When the doctor looked up from the list, she again smiled warmly and said that all of these issues were negotiable. She was concerned with not immunizing the child right away, but said she would respect our wishes. She also noted that we should make a copy of this list and keep it in our folder to then distribute to those in attendance so that everyone has the information in advance.

My biggest fear (and I expressed it right then and there in her office) was that all the work that I will have put into organizing, negotiating, making my desires known (etc) will be for naught when new people come into the picture. I’m concerned that, having never met me before and not feeling any attachment to the rationale in these requests, etc., they will undermine my authority. Worse yet, I am worried that my foreignness will be the source of the dismissal. It’s not uncommon to encounter prejudice for being a foreigner who “really doesn’t understand” [what is best for my child] because I’m not culturally or ethnically Chinese.

The doctor again heard me clearly and just assured me that our “special” meeting with the midwife in advance of the labour would hopefully clear up any issues I might have. My doula, Nan, suggested that I photocopy a few of these lists in advance and then tape them to the outside of the door as well as hand them out in the early stages of labour. I like that plan! And it will be written in both languages, as well, so that everyone around me can understand it and reinforce the requests just by emphatically pointing to the item on the list. Myself included!

I thanked her as respectfully and sincerely as I could and told her how much I appreciated the time she had just taken with me. Her patience and her manner was consistently open and warm. I left the office feeling like a huge step had been taken without any incident. Phew.

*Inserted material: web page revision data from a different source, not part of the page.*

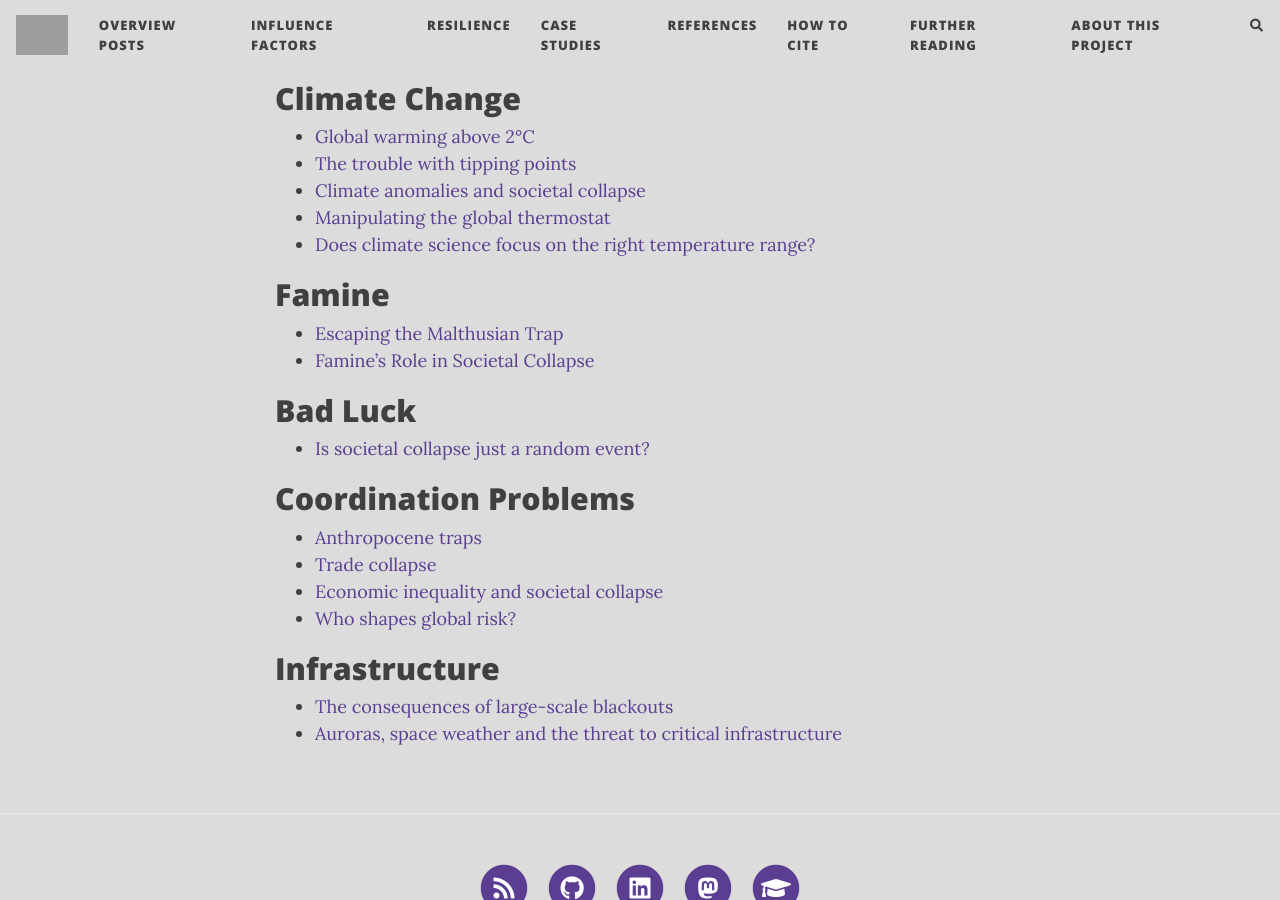
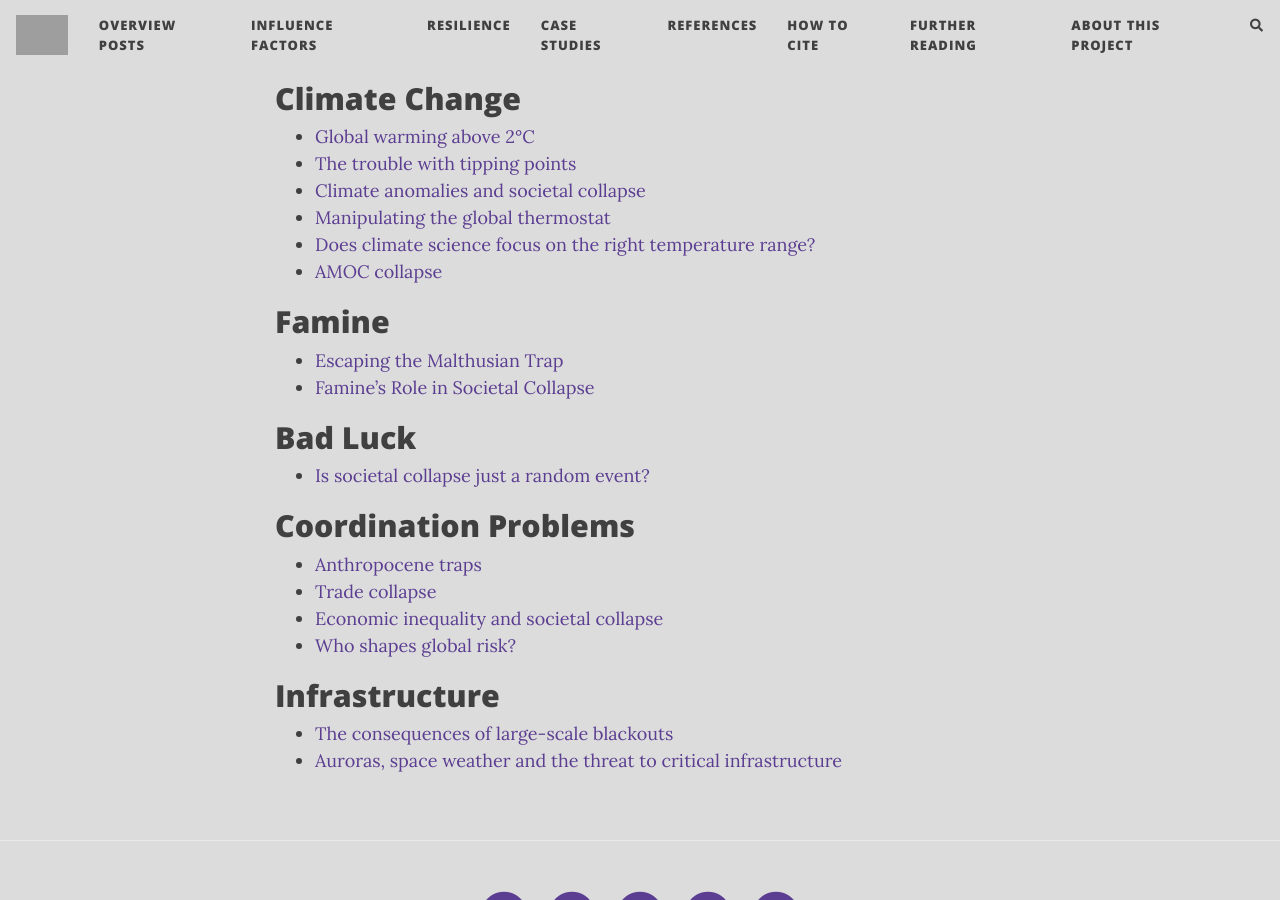
Before and after one commit to florianjehn/Societal_Collapse, a Jekyll site: the page built from factors.md, in a window 1280 px wide and 900 px high, scrolled down 332 px. Built offline with Jekyll 4.4.1, drawn with Linux system fonts in a browser that asks for light colours; nearby versions of some CDN libraries; comment, search, counter and statistics services are not loaded; grey boxes are pictures that could not be loaded.

Commit message:
Update factors.md

```diff
--- a/factors.md
+++ b/factors.md
@@ -10,6 +10,7 @@
 * [Climate anomalies and societal collapse](https://florianjehn.github.io/Societal_Collapse/2024-02-08-climate_collapse/)
 * [Manipulating the global thermostat](https://florianjehn.github.io/Societal_Collapse/2025-05-30-global_thermostat/)
 * [Does climate science focus on the right temperature range?](https://florianjehn.github.io/Societal_Collapse/2025-11-03-climate_focus/)
+* [AMOC collapse](https://florianjehn.github.io/Societal_Collapse/2026-04-17-AMOC/)
 
 # Famine
 * [Escaping the Malthusian Trap](https://florianjehn.github.io/Societal_Collapse/2023-01-13-famine/)
```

And then I ate the banana in my bag with hungry relief.

Aches and Pains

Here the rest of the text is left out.